> _Assignment_
Which lines of the entries contain the string "index"? Please find them and copy them.

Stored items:

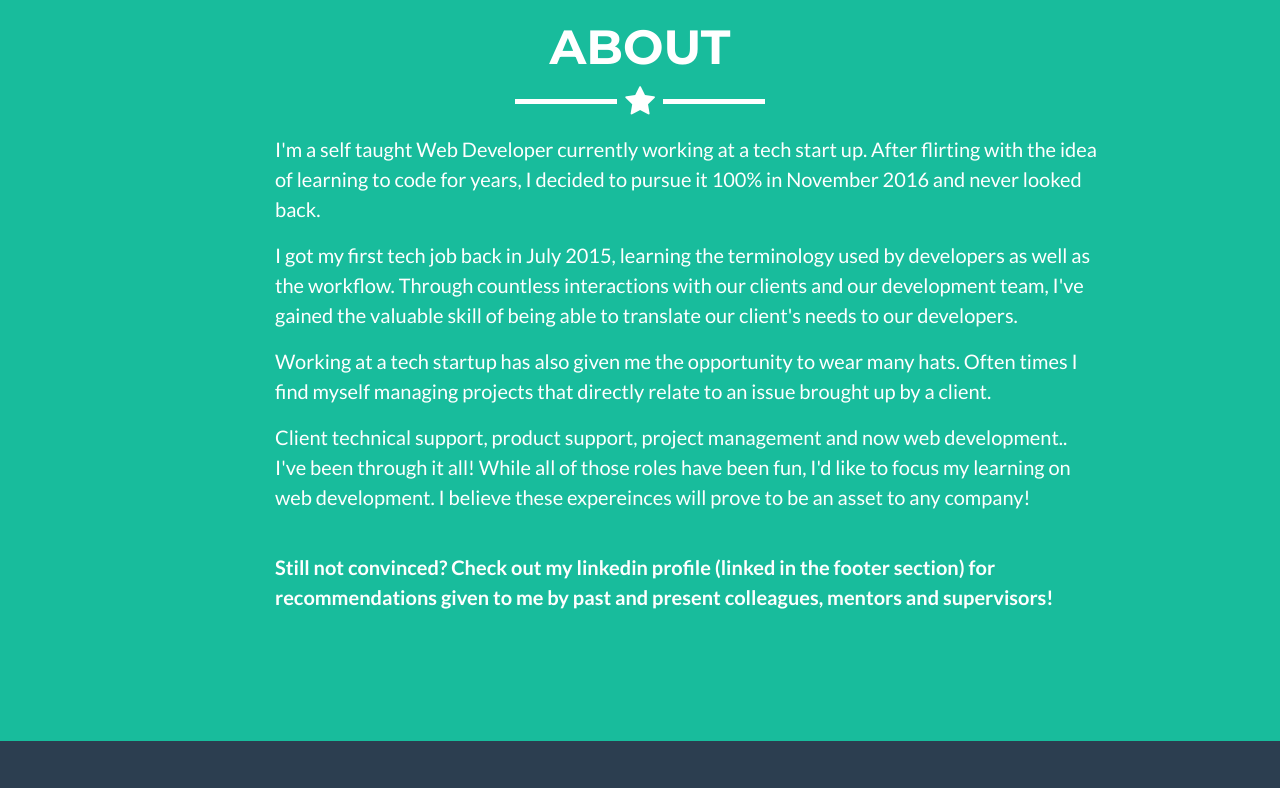
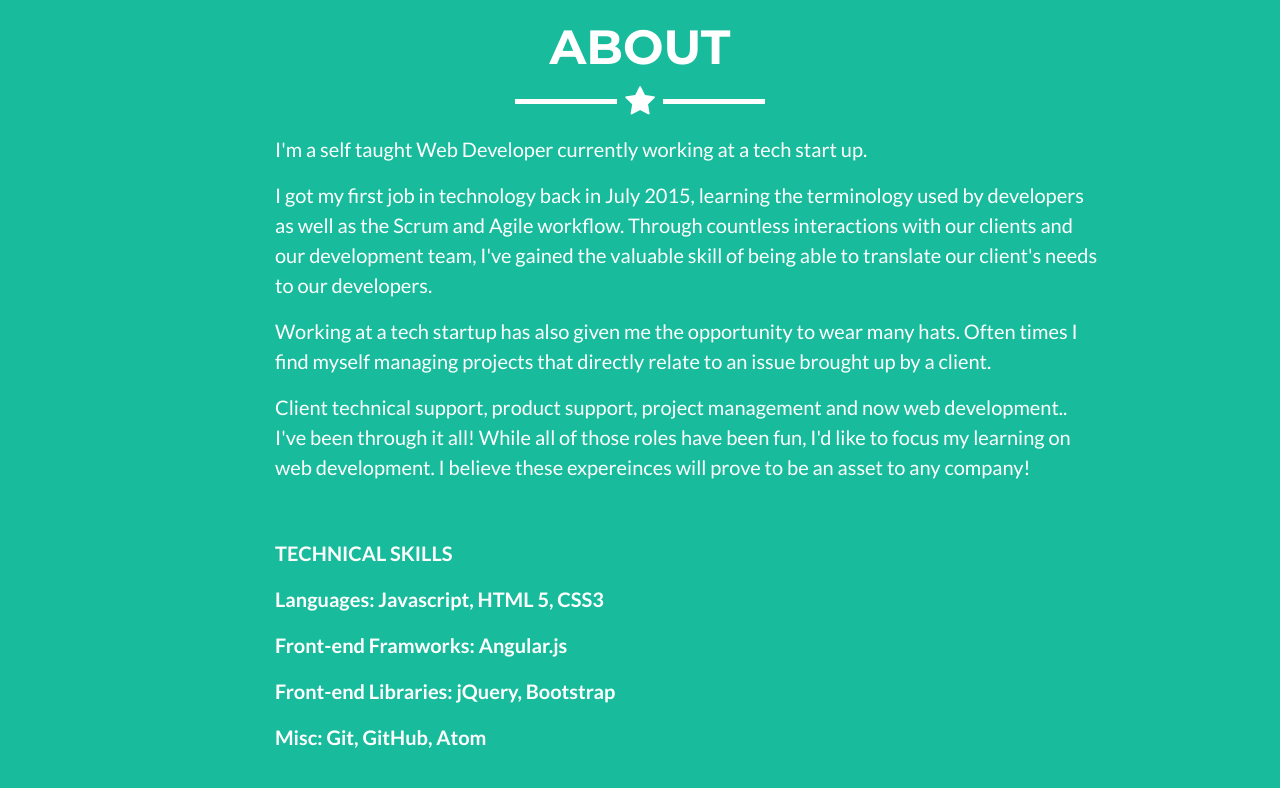
Before and after one commit to JustBriones/justbriones.github.io, a plain HTML site: page index.html in a window 1280 px wide. Shown: the part 1580-2368 px from the top of the page. Drawn offline with Linux system fonts and the light colour scheme.

Commit message:
added technical skills and revised about me section

```diff
--- a/index.html
+++ b/index.html
@@ -98,16 +98,25 @@
             <hr class="star-light">
             <div class="row">
                 <div class="col-lg-9 offset-lg-2">
-                    <p>I'm a self taught Web Developer currently working at a tech start up. After flirting with the idea of learning to code for years, I decided to pursue it 100% in November 2016 and never looked back.</p>
+                    <p>I'm a self taught Web Developer currently working at a tech start up.</p>
 
-                    <p>I got my first tech job back in July 2015, learning the terminology used by developers as well as the workflow. Through countless interactions with our clients and our development team, I've gained the valuable skill of being able to translate our client's needs to our developers.
+                    <p>I got my first job in technology back in July 2015, learning the terminology used by developers as well as the Scrum and Agile workflow. Through countless interactions with our clients and our development team, I've gained the valuable skill of being able to translate our client's needs to our developers.
                     </p>
 
                     <p>Working at a tech startup has also given me the opportunity to wear many hats. Often times I find myself managing projects that directly relate to an issue brought up by a client. </p>
 
                     <p>Client technical support, product support, project management and now web development.. I've been through it all! While all of those roles have been fun, I'd like to focus my learning on web development. I believe these expereinces will prove to be an asset to any company!</p>
+
+
                     <br>
-                    <p><strong>Still not convinced? Check out my linkedin profile (linked in the footer section) for recommendations given to me by past and present colleagues, mentors and supervisors!</strong></p>
+                    <p><strong>
+                      <p>TECHNICAL SKILLS</p>
+                      <p>Languages: Javascript, HTML 5, CSS3</p>
+                        <p>Front-end Framworks: Angular.js</p>
+                        <p>Front-end Libraries: jQuery, Bootstrap</p>
+                        <p>Misc: Git, GitHub, Atom</p>
+
+                    </strong></p>
                 </div>
 
                 <div class="col-lg-8 offset-lg-2 text-center">
```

> _Output below_
Before and after one commit to JustBriones/justbriones.github.io, a plain HTML site: page index.html in a window 1280 px wide. Shown: the part 1580-2368 px from the top of the page. Drawn offline with Linux system fonts and the light colour scheme.
--- a/index.html
+++ b/index.html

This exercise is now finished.